Give It Back
The principles of fiscal prudence and responsible government would suggest that whenever a government runs a surplus, raising more in taxes than it spends, it should either pay down debt or reduce taxes or give the money back to the citizens. Rarely is this ever seen. The norm in such circumstances is for governments to keep taxes high and dream up new ways to spend taxpayers money, whilst turning a blind eye to government debt.

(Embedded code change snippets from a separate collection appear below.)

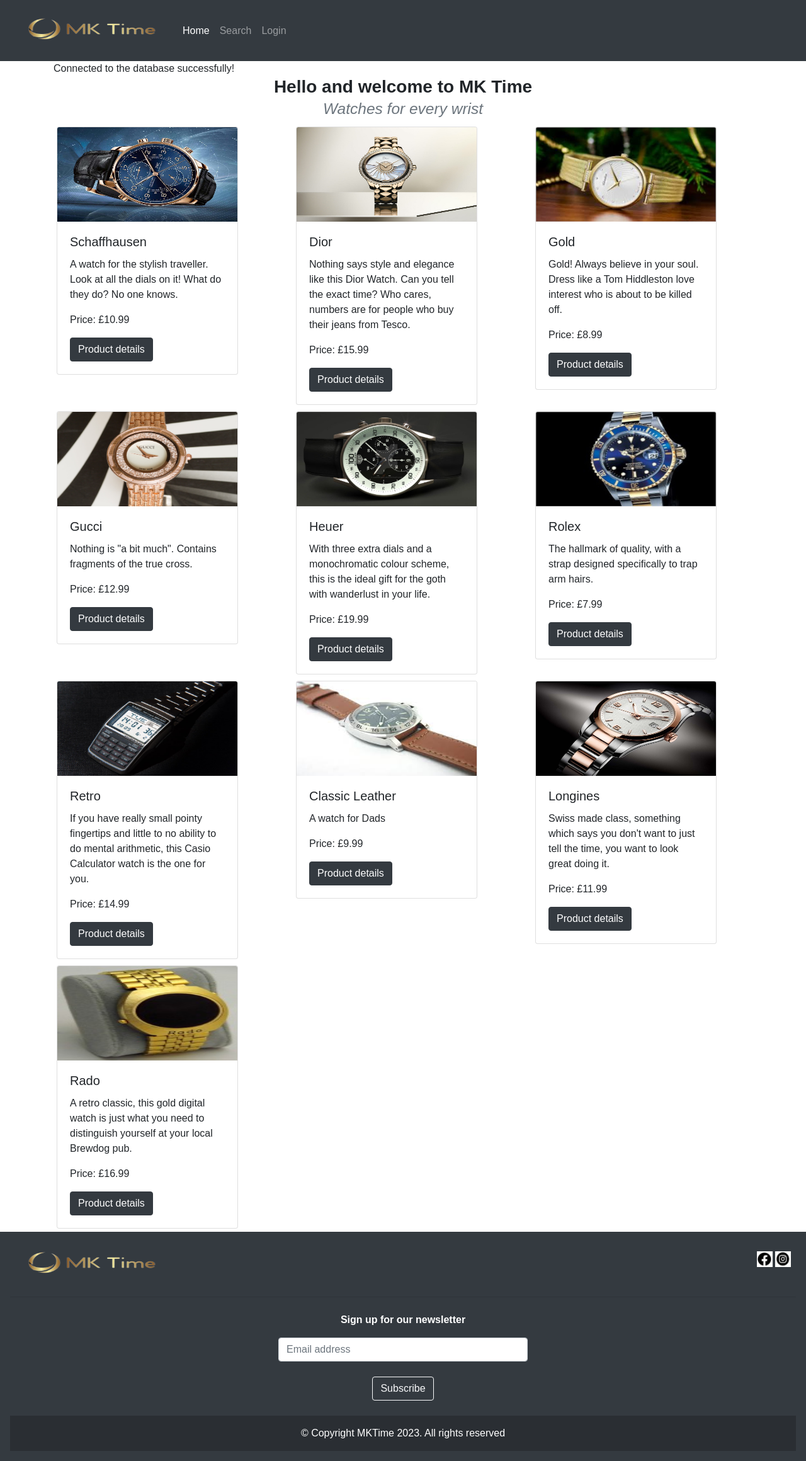
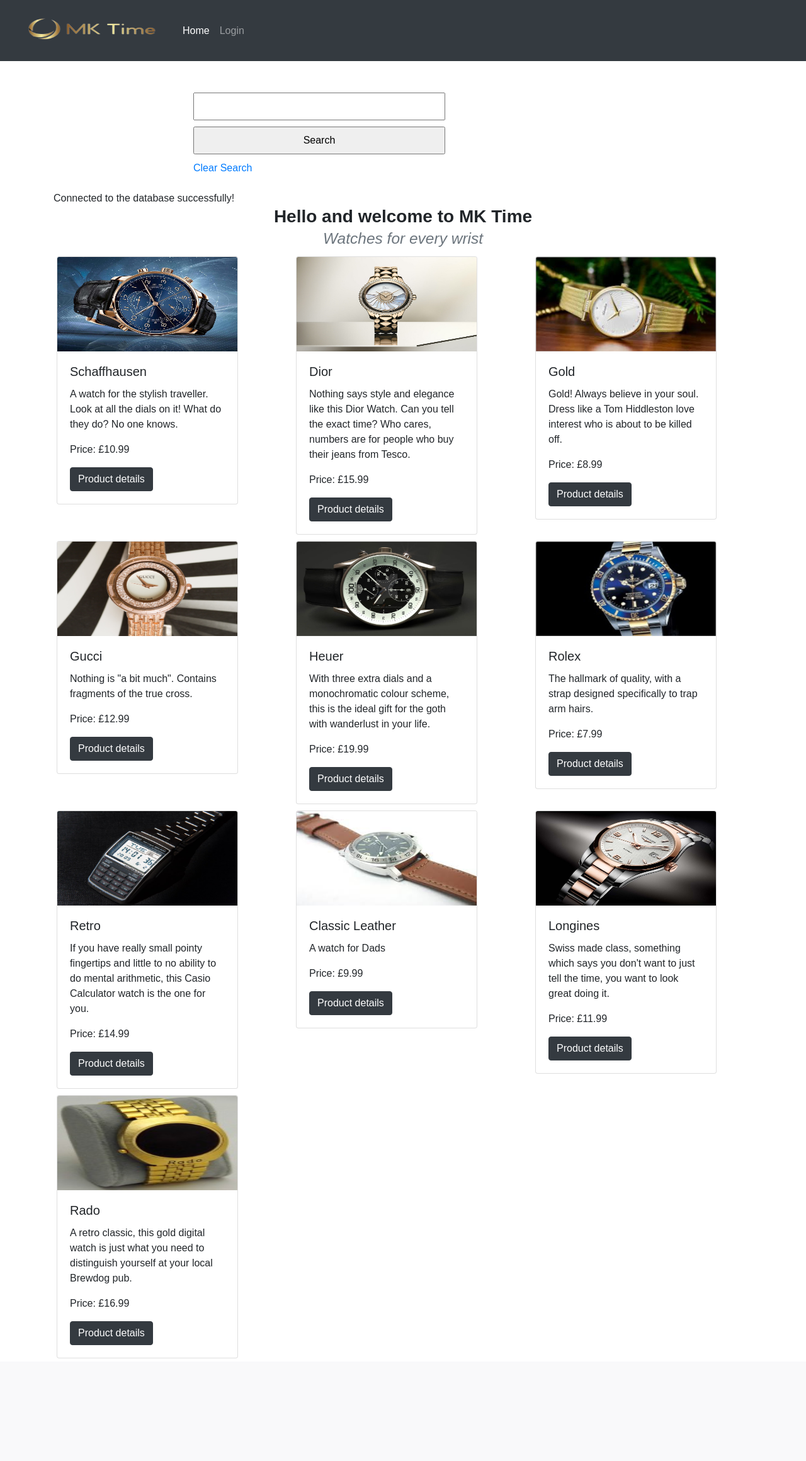
Before and after one commit to sarahvii/codespace-project-mktime, a PHP site: page /mktime/index.php in a window 1280 px wide. Shown: the whole page at 63% size. After the commit the page ends 2157 px from the top, so only its background shows below. Run offline with PHP 8.4, Linux system fonts and the light colour scheme; data comes from the database, SQL or seed files in the repository.

Commit message:
search integrated into index page

```diff
--- a/root/index.php
+++ b/root/index.php
@@ -1,25 +1,24 @@
-<!doctype html>
+<!DOCTYPE html>
 <html lang="en">
   <head>
-	<?php session_start();
-	include('include/head.php'); ?>
+    <?php
+    session_start();
+    include('include/head.php');
+    include('navbar.php');
+    ?>
+  </head>
 
-	<!-- navbar -->
-
-		<?php include('navbar.php'); ?>
-
-
-  </head>
   <body>
     <div class="container">
-
-
-  <!-- Content here -->
+	 <form action="index.php" method="GET">
+        <input type="text" name="query" />
+        <input type="submit" value="Search" />
+        <a href="index.php">Clear Search</a>
+      </form>
+      <br>
       <?php
-
-
-        //connect to db
-      $link = mysqli_connect('localhost','root','','mktime');
+      // connect to db
+      $link = mysqli_connect('localhost', 'root', '', 'mktime');
       if (!$link) {
         die('Could not connect to MySQL: ' . mysqli_error());
       }
@@ -31,107 +30,61 @@ echo '<h3 class="text-center">
           <br>
       </h3>';
 
+      // Initialize $results variable
+      $results = array();
 
-      //fetch product data from db
-      $sql = "SELECT * FROM products";
-      $result = mysqli_query($link, $sql);
+      // Check if search form is submitted
+      if (isset($_GET['query'])) {
+        $query = $_GET['query'];
+        $query = mysqli_real_escape_string($link, $query);
 
-      if (mysqli_num_rows($result) > 0) {
-        echo '<div class="row">';
+	        $raw_results = mysqli_query($link, "SELECT * FROM `products`
+            WHERE (`product_name` LIKE '%" . $query . "%')
+            OR (`product_desc` LIKE '%" . $query . "%')
+            OR (`key_features` LIKE '%" . $query . "%')")
+          or die(mysqli_error($link));
 
-        // output data of each row into product card
-        while($row = mysqli_fetch_assoc($result)) {
+        if (mysqli_num_rows($raw_results) > 0) {
+          while ($row = mysqli_fetch_assoc($raw_results)) {
              echo '<div class="col-sm-4">';
             echo '  <div class="card" style="width: 18rem; margin: 5px; transition: box-shadow 0.3s, transform 0.3s; cursor: pointer;" onmouseover="this.style.boxShadow=\'0 4px 8px rgba(0, 0, 0, 0.1)\'; this.style.transform=\'scale(1.05)\'" onmouseout="this.style.boxShadow=\'none\'; this.style.transform=\'none\'">';
             echo '<img src="' . $row["product_img"] . '" class="card-img-top" alt="..." style="max-height: 150px;">';
             echo '    <div class="card-body">';
-          echo '      <h5 class="card-title">'.$row["product_name"].'</h5>';
-          echo '      <p class="card-text">'.$row["product_desc"].'</p>';
-          echo '      <p class="card-text">Price: £'.$row["product_price"].'</p>';
-          echo '      <a href="product_details.php?id='.$row["product_id"].'" class="btn btn-dark">Product details</a>';
+            echo '      <h5 class="card-title">' . $row["product_name"] . '</h5>';
+            echo '      <p class="card-text">' . $row["product_desc"] . '</p>';
+            echo '      <p class="card-text">Price: £' . $row["product_price"] . '</p>';
+            echo '      <a href="product_details.php?id=' . $row["product_id"] . '" class="btn btn-dark">Product details</a>';
             echo '    </div>';
             echo '  </div>';
             echo '</div>';
           }
+        }
+      } else {
+        // If no search, get all products
+        $sql2 = "SELECT * FROM products";
+	  $result = mysqli_query($link, $sql2);
+
+        if (mysqli_num_rows($result) > 0) {
+          echo '<div class="row">';
+          // Fetch and display all products
+          while ($row = mysqli_fetch_assoc($result)) {
+            echo '<div class="col-sm-4">';
+             echo '  <div class="card" style="width: 18rem; margin: 5px; transition: box-shadow 0.3s, transform 0.3s; cursor: pointer;" onmouseover="this.style.boxShadow=\'0 4px 8px rgba(0, 0, 0, 0.1)\'; this.style.transform=\'scale(1.05)\'" onmouseout="this.style.boxShadow=\'none\'; this.style.transform=\'none\'">';
+            echo '<img src="' . $row["product_img"] . '" class="card-img-top" alt="..." style="max-height: 150px;">';
+            echo '    <div class="card-body">';
+            echo '      <h5 class="card-title">' . $row["product_name"] . '</h5>';
+            echo '      <p class="card-text">' . $row["product_desc"] . '</p>';
+            echo '      <p class="card-text">Price: £' . $row["product_price"] . '</p>';
+            echo '      <a href="product_details.php?id=' . $row["product_id"] . '" class="btn btn-dark">Product details</a>';
+            echo '    </div>';
+            echo '  </div>';
             echo '</div>';
-      } else {
-        echo "0 results";
           }
+        }
+      }
+
       mysqli_close($link);
-
       ?>
     </div>
-    </div>
-  <!--Footer -->
-<footer class="bg-dark text-center text-white">
-  <!-- Grid container -->
-  <div class="container-fluid p-3 pb-0 mx-auto">
-    <!-- Section: Logo and Social Media Icons -->
-    <section class="d-flex justify-content-between align-items-center">
-      <!-- Logo -->
-      <div class="aero-footer-navigation-container">
-        <a href="http://localhost/mktime/root/index.php#" title="MKTime">
-          <img src="img/mktime.png" alt="MKTime" width="250" height="71" loading="lazy" class="" />
-        </a>
-      </div>
-      <!-- Social Media Icons -->
-      <div class="aero-socials">
-        <ul class="aero-social__list list-unstyled flex items-center space-x-4">
-          <li class="aero-social__list-item flex items-center rounded hover:opacity-75">
-            <a href="#" class="aero-social__list-link inline-block p-2" target="_blank" rel="noopener">
-              <img class="aero-social" src="img/facebook.jpg" width="25" height="25" loading="lazy" class="">
-              <img class="aero-social" src="img/insta.jpg" width="25" height="25" loading="lazy" class="">
-            </a>
-          </li>
-          <!-- Add more social media icons as needed -->
-        </ul>
-      </div>
-    </section>
-    <hr>
-    <!-- Section: Form-->
-    <section class="text-center">
-      <div class="row">
-        <div class="col-md-4 col-12 mx-auto">
-          <!-- Sign up text -->
-          <p class="pt-2">
-            <strong>Sign up for our newsletter</strong>
-          </p>
-          <!-- Email input -->
-          <div class="form-outline form-white mb-4">
-            <input type="email" id="form5Example2" class="form-control" placeholder="Email address"/>
-          </div>
-          <!-- Submit button -->
-          <button type="submit" class="btn btn-outline-light mb-4">
-            Subscribe
-          </button>
-        </div>
-      </div>
-    </section>
-
-  <!-- Copyright -->
-  <div class="text-center p-3" style="background-color: rgba(0, 0, 0, 0.2);">
-    © Copyright MKTime 2023. All rights reserved
-  </div>
-</footer>
-
-</div>
-<!-- End of .container -->
-</div>
-</div>
-
-
-
-    <!-- Optional JavaScript; choose one of the two! -->
-
-    <!-- Option 1: jQuery and Bootstrap Bundle (includes Popper) -->
-    <script src="https://cdn.jsdelivr.net/npm/jquery@3.5.1/dist/jquery.slim.min.js" integrity="sha384-DfXdz2htPH0lsSSs5nCTpuj/zy4C+OGpamoFVy38MVBnE+IbbVYUew+OrCXaRkfj" crossorigin="anonymous"></script>
-    <script src="https://cdn.jsdelivr.net/npm/bootstrap@4.6.2/dist/js/bootstrap.bundle.min.js" integrity="sha384-Fy6S3B9q64WdZWQUiU+q4/2Lc9npb8tCaSX9FK7E8HnRr0Jz8D6OP9dO5Vg3Q9ct" crossorigin="anonymous"></script>
-
-    <!-- Option 2: Separate Popper and Bootstrap JS -->
-    <!--
-    <script src="https://cdn.jsdelivr.net/npm/jquery@3.5.1/dist/jquery.slim.min.js" integrity="sha384-DfXdz2htPH0lsSSs5nCTpuj/zy4C+OGpamoFVy38MVBnE+IbbVYUew+OrCXaRkfj" crossorigin="anonymous"></script>
-    <script src="https://cdn.jsdelivr.net/npm/popper.js@1.16.1/dist/umd/popper.min.js" integrity="sha384-9/reFTGAW83EW2RDu2S0VKaIzap3H66lZH81PoYlFhbGU+6BZp6G7niu735Sk7lN" crossorigin="anonymous"></script>
-    <script src="https://cdn.jsdelivr.net/npm/bootstrap@4.6.2/dist/js/bootstrap.min.js" integrity="sha384-+sLIOodYLS7CIrQpBjl+C7nPvqq+FbNUBDunl/OZv93DB7Ln/533i8e/mZXLi/P+" crossorigin="anonymous"></script>
-    -->
   </body>
 </html>
--- a/root/navbar.php
+++ b/root/navbar.php
@@ -8,8 +8,7 @@
     <div class="collapse navbar-collapse" id="navbarNavAltMarkup">
         <div class="navbar-nav">
             <a class="nav-link active" href="index.php">Home <span class="sr-only">(current)</span></a>
-			<a class="nav-link" href="search.php">Search</a><br>
-            <?php
+			<?php
             // Check if the user is logged in
             if (isset($_SESSION['user_id'])) {
                 // Display logout link
```
Lines whose indentation alone changed are shown as unchanged.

Another Reason to Move to Texas: Gov. Perry Calls on Lawmakers to Return Unused Tax Revenue to TaxpayersJan. 29, 2013 5:34pmJason HowertonAUSTIN, Texas (TheBlaze/AP) — Gov. Rick Perry presented a glowing assessment of the Texas economy Tuesday and said there was more than enough money in the state’s Rainy Day fund for a one-time, $3.7 billion-investment in water and transportation upgrades while also cutting taxes.The Republican governor, who for weeks has called on the Legislature to hold down government spending even with the state’s economy booming, used his biennial State of the State speech Tuesday in the House chamber to call for a one-time investment in infrastructure he said is needed to ensure a high quality of life. The Texas constitution calls for a percentage of oil and gas revenues to go into the Rainy Day Fund, which is nearing its constitutional cap.“Our bank balance is healthy, our economy is growing, our future is limitless,” Perry said.Perry also called on lawmakers to amend the Texas Constitution to allow the state to return tax money it collects but doesn’t spend to its citizens. “Today, I’m calling for a mechanism to be put in place so when we do bring in more than we need, we’ll have the option of returning tax money directly to the people who paid it,” the governor said. “Currently, that’s not something our constitution allows. We need to fix that.” . . .Tuesday marks the seventh time Perry has given the State of the State since taking over for George W. Bush as governor in December 2000. Two years ago, he declared there would be “no sacred cows” immune to deep budget cuts as the state struggled with a $27 billion budget deficit amid an economy still feeling the effects of The Great Recession.Lawmakers responded by passing deep cuts across-the-board, including slashing $5.4 billion from public schools.“The tough decisions we faced last session tested our resolve and our dedication to the principles that brought us here,” Perry said Tuesday. “In the end, we remained dedicated to those principles, holding the line on taxes, spending within our means and making the tough decisions separating wants from needs.”